Work to complete
Each line of the entries below that includes "dark" belongs in your answer.

Listed records
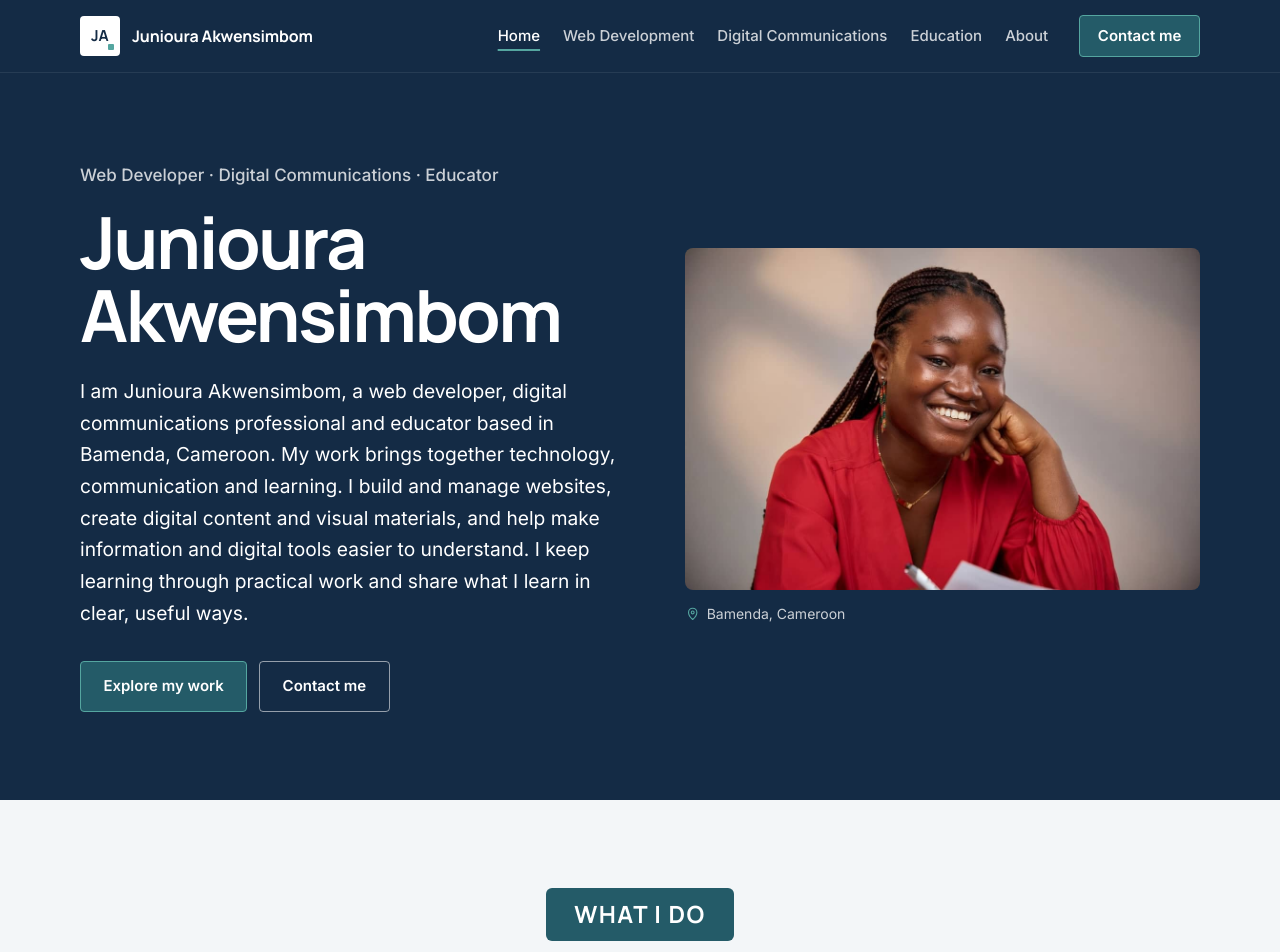
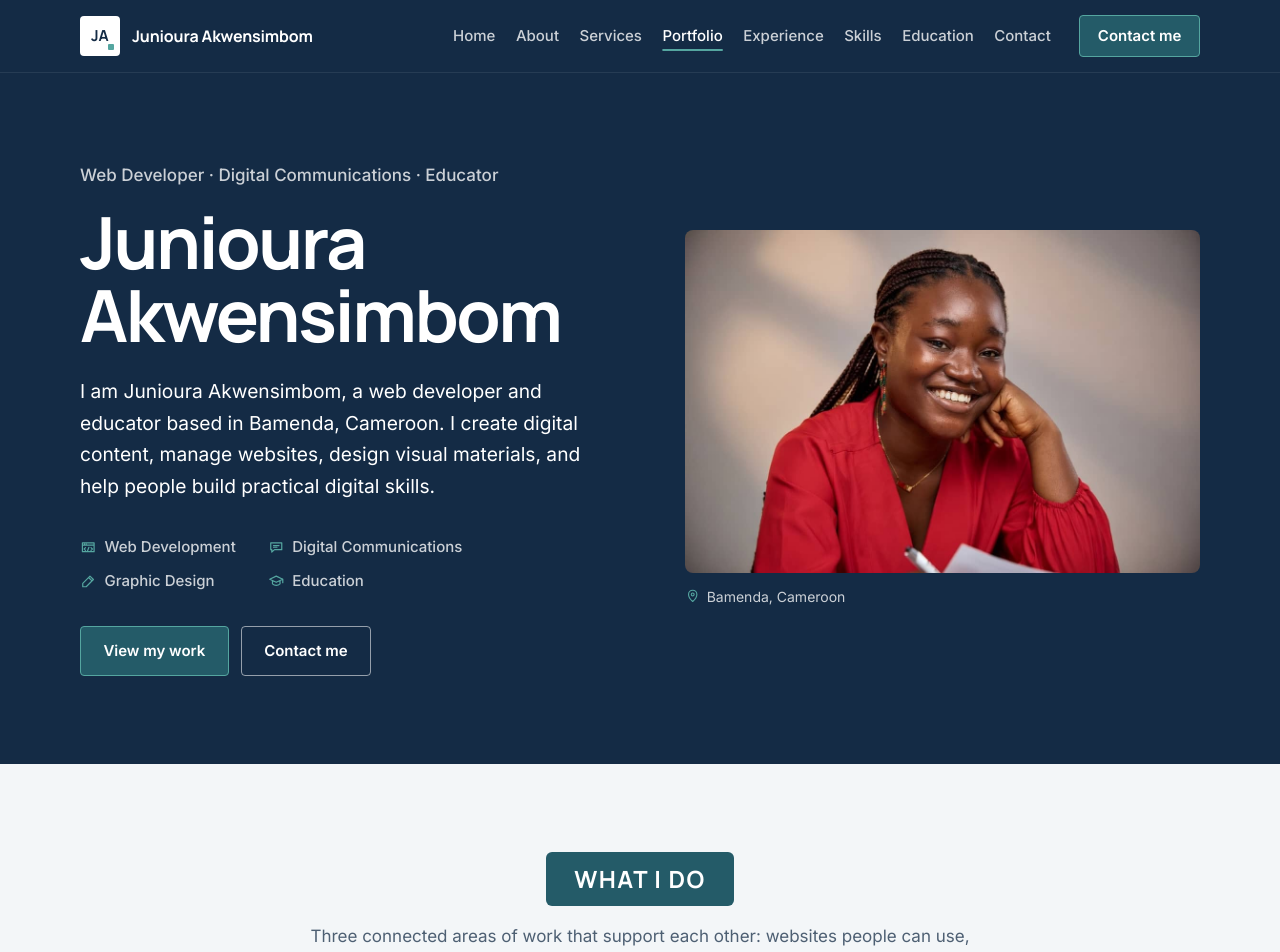
Before and after one commit to juniouraakwensimbon-coder/junioura-portfolio, a Node server app: page / in a window 1280 px wide. Shown: the top 952 px of the page. Run offline with Node 20, Linux system fonts and the light colour scheme; some libraries are stand-ins or nearby versions.

Commit message:
Restore the original navbar and hero content
Co-Authored-By: Claude Opus 5.5 <noreply@anthropic.com>

```diff
--- a/public/css/style.css
+++ b/public/css/style.css
@@ -128,7 +128,7 @@ main:focus { outline: none; }
 }
 .text-link:hover { color: var(--navy); }
 
-/* ---------- Navigation ---------- */
+/* ---------- Navigation (collapses below 1180px) ---------- */
 .site-header { position: sticky; top: 0; z-index: 50; background: var(--navy); color: var(--on-dark); border-bottom: 1px solid rgba(255, 255, 255, .08); }
 .header-inner { display: flex; align-items: center; justify-content: space-between; gap: 1rem; min-height: var(--header-h); }
 .wordmark { display: inline-flex; align-items: center; gap: .75rem; text-decoration: none; min-width: 0; }
@@ -140,7 +140,7 @@ main:focus { outline: none; }
 .wordmark-text { display: flex; flex-direction: column; min-width: 0; line-height: 1.25; }
 .wordmark-name { font-family: var(--head); font-weight: 700; font-size: 1rem; letter-spacing: -.01em; white-space: nowrap; color: var(--white); }
 .wordmark-role { font-size: .75rem; color: var(--on-dark-muted); white-space: nowrap; }
-@media (max-width: 420px), (min-width: 1100px) and (max-width: 1299px) { .wordmark-role { display: none; } }
+@media (max-width: 420px), (min-width: 1180px) and (max-width: 1379px) { .wordmark-role { display: none; } }
 
 .nav-toggle { display: inline-grid; place-items: center; width: 46px; height: 46px; border: 1px solid var(--on-dark-line); border-radius: var(--r-sm); background: transparent; color: var(--white); }
 .nav-toggle .icon { width: 22px; height: 22px; }
@@ -160,10 +160,10 @@ html:not(.js) .site-nav { position: static; display: block; }
 html:not(.js) .nav-toggle { display: none; }
 html:not(.js) .header-inner { flex-wrap: wrap; }
 
-@media (min-width: 1100px) {
+@media (min-width: 1180px) {
   .nav-toggle { display: none; }
   .site-nav, .js .site-nav { position: static; display: block; background: none; border: 0; max-height: none; overflow: visible; }
-  .site-nav ul { display: flex; align-items: center; gap: clamp(1rem, 1.8vw, 1.75rem); padding: 0; }
+  .site-nav ul { display: flex; align-items: center; gap: clamp(1rem, 1.6vw, 1.6rem); padding: 0; }
   .site-nav a:not(.btn) {
     padding: .4rem 0; border: 0; font-size: .9375rem; color: var(--on-dark-muted);
     text-decoration: underline; text-decoration-color: transparent; text-decoration-thickness: 2px; text-underline-offset: 8px;
@@ -182,6 +182,10 @@ html:not(.js) .header-inner { flex-wrap: wrap; }
 .hero-kicker { font-weight: 500; color: var(--on-dark-muted); margin-bottom: var(--s3); }
 .hero-title { font-size: var(--fs-hero); letter-spacing: -.035em; line-height: 1.02; color: var(--white); margin-bottom: var(--s4); }
 .hero-intro { font-size: clamp(1.0625rem, 1rem + .25vw, 1.2rem); line-height: 1.65; color: var(--on-dark); max-width: 54ch; margin-bottom: var(--s5); }
+.hero-areas { display: grid; grid-template-columns: repeat(2, minmax(0, max-content)); gap: .6rem clamp(1rem, 3vw, 2rem); margin-bottom: var(--s5); }
+@media (max-width: 380px) { .hero-areas { grid-template-columns: 1fr; } }
+.hero-areas li { display: inline-flex; align-items: center; gap: .5rem; font-size: var(--fs-small); font-weight: 500; color: var(--on-dark-muted); }
+.hero-areas .icon { color: var(--soft-teal); }
 .hero-actions { display: flex; flex-wrap: wrap; gap: .75rem; }
 .hero-figure img { width: 100%; border-radius: var(--r); }
 .hero-figure figcaption { display: flex; align-items: center; gap: .4rem; margin-top: .75rem; font-size: var(--fs-xs); color: var(--on-dark-muted); }
--- a/src/data/portfolioData.js
+++ b/src/data/portfolioData.js
@@ -33,6 +33,14 @@ const owner = {
     { name: 'TikTok', handle: '@juniouracreativewebdev', url: 'https://www.tiktok.com/@juniouracreativewebdev' },
   ],
   intro: 'I am Junioura Akwensimbom, a web developer, digital communications professional and educator based in Bamenda, Cameroon. My work brings together technology, communication and learning. I build and manage websites, create digital content and visual materials, and help make information and digital tools easier to understand. I keep learning through practical work and share what I learn in clear, useful ways.',
+  // Hero content restored from the version before the five-page restructure
+  heroIntro: 'I am Junioura Akwensimbom, a web developer and educator based in Bamenda, Cameroon. I create digital content, manage websites, design visual materials, and help people build practical digital skills.',
+  heroAreas: [
+    { icon: 'browser', title: 'Web Development' },
+    { icon: 'chat', title: 'Digital Communications' },
+    { icon: 'pen', title: 'Graphic Design' },
+    { icon: 'learn', title: 'Education' },
+  ],
   closing: 'Websites, content and learning that make digital tools easier to understand and use.',
 };
 
--- a/src/views/pages/home.ejs
+++ b/src/views/pages/home.ejs
@@ -11,9 +11,16 @@
     <div class="hero-copy">
       <p class="hero-kicker"><%= owner.roles.join(' · ') %></p>
       <h1 id="hero-title" class="hero-title"><%= owner.name %></h1>
-      <p class="hero-intro"><%= owner.intro %></p>
+      <p class="hero-intro"><%= owner.heroIntro %></p>
+
+      <ul class="hero-areas" aria-label="Professional areas">
+        <% owner.heroAreas.forEach(h => { %>
+          <li><%- include('../partials/icon', { name: h.icon }) %><%= h.title %></li>
+        <% }) %>
+      </ul>
+
       <div class="hero-actions">
-        <a class="btn btn-primary" href="#pathways">Explore my work</a>
+        <a class="btn btn-primary" href="#selected-work">View my work</a>
         <a class="btn btn-ghost" href="#contact">Contact me</a>
       </div>
     </div>
--- a/src/views/partials/navbar.ejs
+++ b/src/views/partials/navbar.ejs
@@ -16,10 +16,22 @@
 
     <nav class="site-nav" id="site-nav" aria-label="Main">
       <ul>
-        <% pages.forEach(p => { %>
-          <li><a href="<%= pageUrl(p.id) %>"<% if (p.id === pageId) { %> aria-current="page"<% } %>><%= p.label %></a></li>
+<%
+  const navLinks = [
+    { label: 'Home', href: section('home'), page: 'home' },
+    { label: 'About', href: pageUrl('about'), page: 'about' },
+    { label: 'Services', href: section('pathways') },
+    { label: 'Portfolio', href: section('selected-work') },
+    { label: 'Experience', href: pageUrl('about', 'experience') },
+    { label: 'Skills', href: pageUrl('web', 'skills') },
+    { label: 'Education', href: pageUrl('edu'), page: 'edu' },
+    { label: 'Contact', href: section('contact') },
+  ];
+%>
+        <% navLinks.forEach(l => { %>
+          <li><a href="<%= l.href %>"<% if (l.page && l.page === pageId && l.page !== 'home') { %> aria-current="page"<% } %>><%= l.label %></a></li>
         <% }) %>
-        <li class="nav-cta-item"><a class="btn btn-primary btn-sm" href="<%= contactUrl() %>">Contact me</a></li>
+        <li class="nav-cta-item"><a class="btn btn-primary btn-sm" href="<%= section('contact') %>">Contact me</a></li>
       </ul>
     </nav>
   </div>
```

Response below
 .site-header { position: sticky; top: 0; z-index: 50; background: var(--navy); color: var(--on-dark); border-bottom: 1px solid rgba(255, 255, 255, .08); }
 .wordmark-role { font-size: .75rem; color: var(--on-dark-muted); white-space: nowrap; }
 .nav-toggle { display: inline-grid; place-items: center; width: 46px; height: 46px; border: 1px solid var(--on-dark-line); border-radius: var(--r-sm); background: transparent; color: var(--white); }
     padding: .4rem 0; border: 0; font-size: .9375rem; color: var(--on-dark-muted);
 .hero-kicker { font-weight: 500; color: var(--on-dark-muted); margin-bottom: var(--s3); }
 .hero-intro { font-size: clamp(1.0625rem, 1rem + .25vw, 1.2rem); line-height: 1.65; color: var(--on-dark); max-width: 54ch; margin-bottom: var(--s5); }
+.hero-areas li { display: inline-flex; align-items: center; gap: .5rem; font-size: var(--fs-small); font-weight: 500; color: var(--on-dark-muted); }
 .hero-figure figcaption { display: flex; align-items: center; gap: .4rem; margin-top: .75rem; font-size: var(--fs-xs); color: var(--on-dark-muted); }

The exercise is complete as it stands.